Prior to the defendant's trial on the August felonies, the county attorney alleged that the November 1978 forgery charges on which he had been convicted in October 1979 were historical prior felonies to the August 1979 felonies. Id.
The supreme court agreed and held that in circumstances in which the prior offense preceded the principal offense, the conviction on the prior offense need not occur before the principal offense was committed to enhance a sentence under 13-604. Id. at 577, 617 P.2d at 529.
Although Hannah did not involve offenses committed on separate occasions that were consolidated for trial, the court did note that its conclusion was bolstered by subsection (H) of 13-604 that applied to such circumstances. As it then existed subsection (H) stated:
convictions for two or more offenses not committed on the same occasion but consolidated for trial purposes may, at the discretion of the state, be counted as prior convictions for purposes of this section. Convictions for two or more offenses committed on the same occasion shall be counted as only one conviction for purposes of this section.

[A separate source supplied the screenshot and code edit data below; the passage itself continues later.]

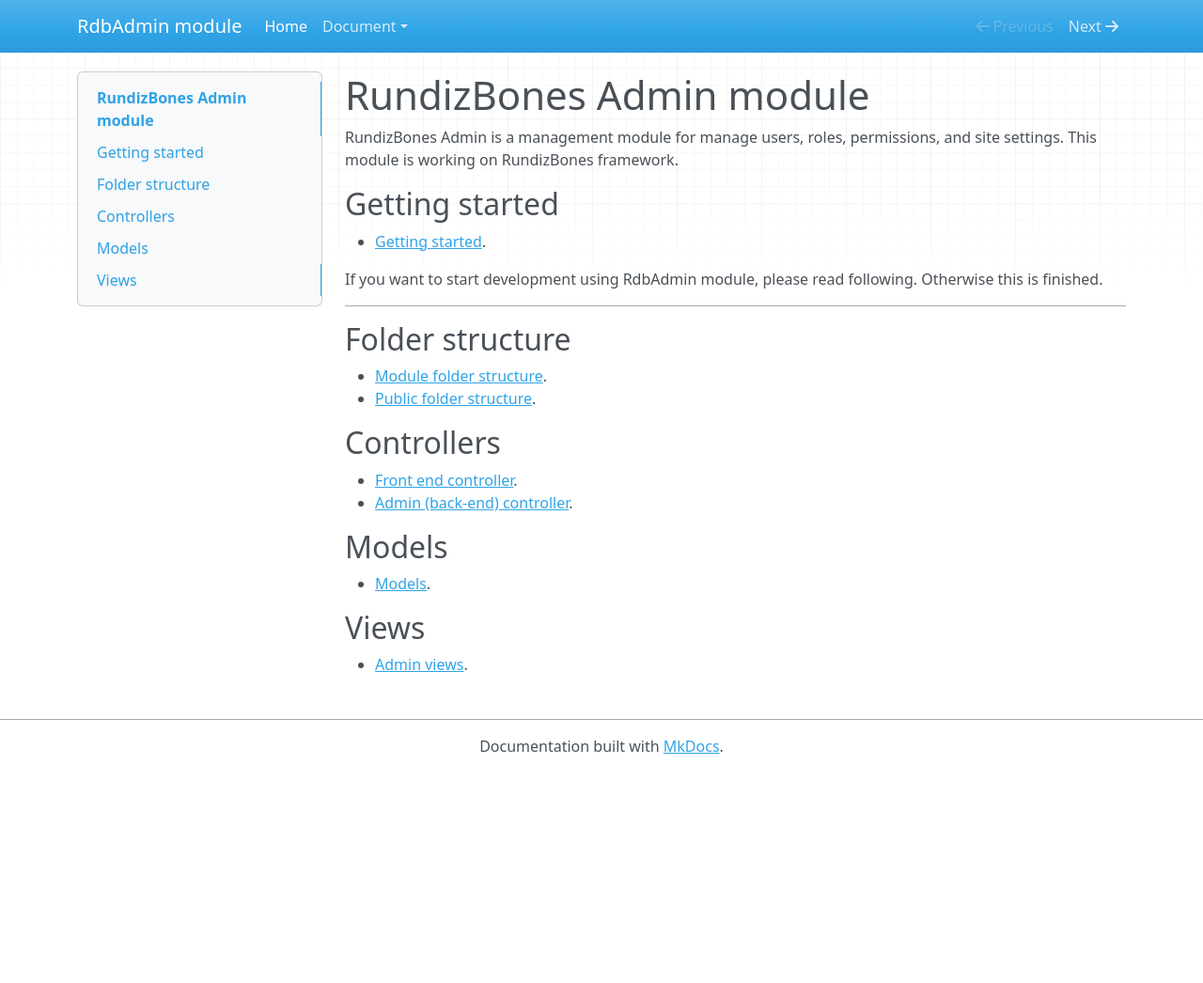
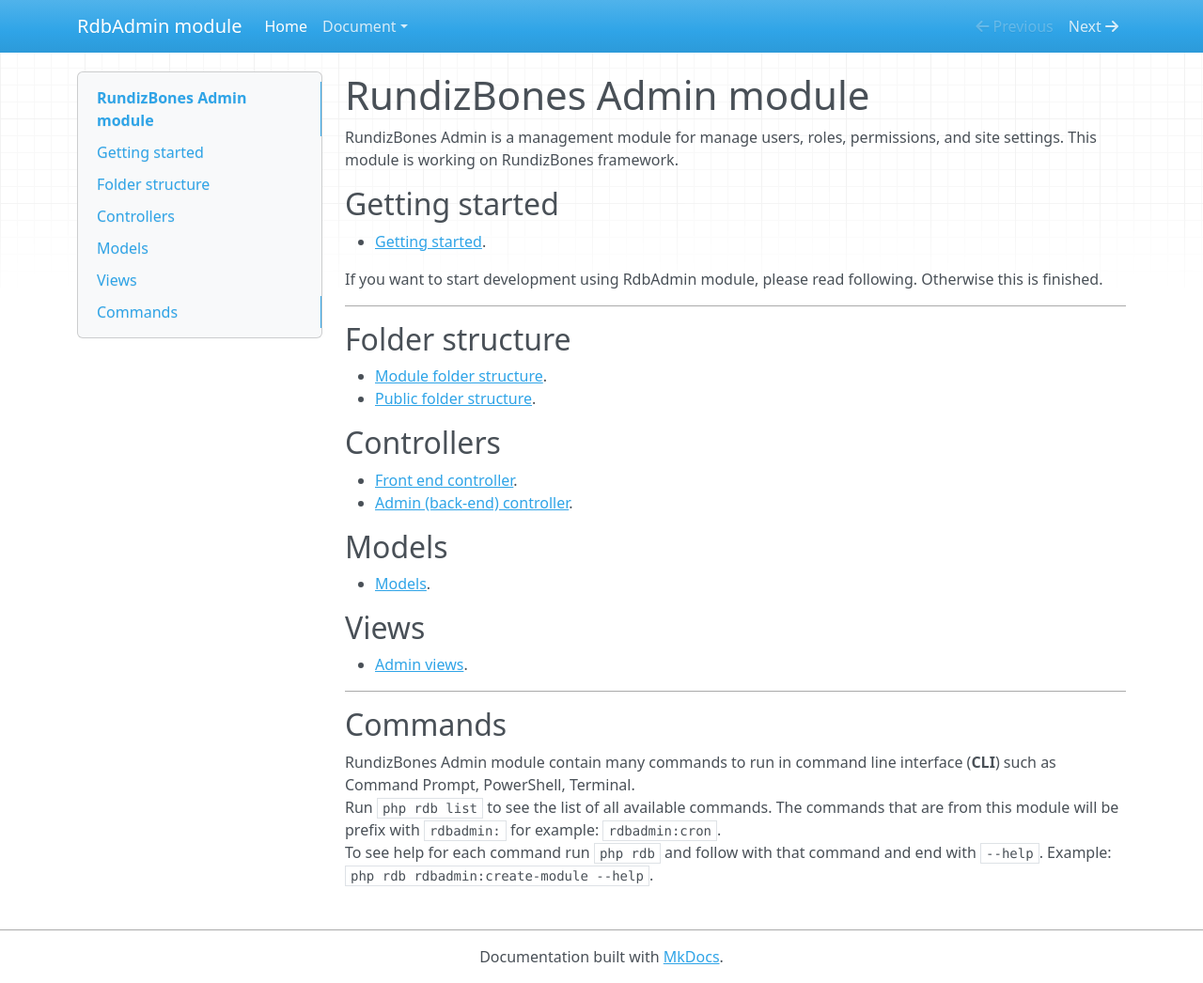
Before and after one commit to RundizBones/ModuleAdmin, an MkDocs documentation site: the page built from .wiki/index.md, in a window 1280 px wide and 1046 px high. Shown: the whole window at 94% size. Built offline with MkDocs 1.6.1, drawn with Linux system fonts in a browser that asks for light colours; nearby versions of some CDN libraries.

Commit message:
Update Wiki.

```diff
--- a/.wiki/index.md
+++ b/.wiki/index.md
@@ -24,3 +24,11 @@ If you want to start development using RdbAdmin module, please read following. O
 
 ## Views
 * [Admin views](admin-views.md).
+
+---
+
+## Commands
+RundizBones Admin module contain many commands to run in command line interface (**CLI**) such as Command Prompt, PowerShell, Terminal.<br>
+Run `php rdb list` to see the list of all available commands.
+The commands that are from this module will be prefix with `rdbadmin:` for example: `rdbadmin:cron`.<br>
+To see help for each command run `php rdb` and follow with that command and end with `--help`. Example: `php rdb rdbadmin:create-module --help`.
```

The court observed that in the case of separate criminal offenses consolidated for trial, "subsection H of 13-604 makes it clear that conviction of the other offense need not occur prior to the commission of the principal offense." Id. at 576, 617 P.2d at 528.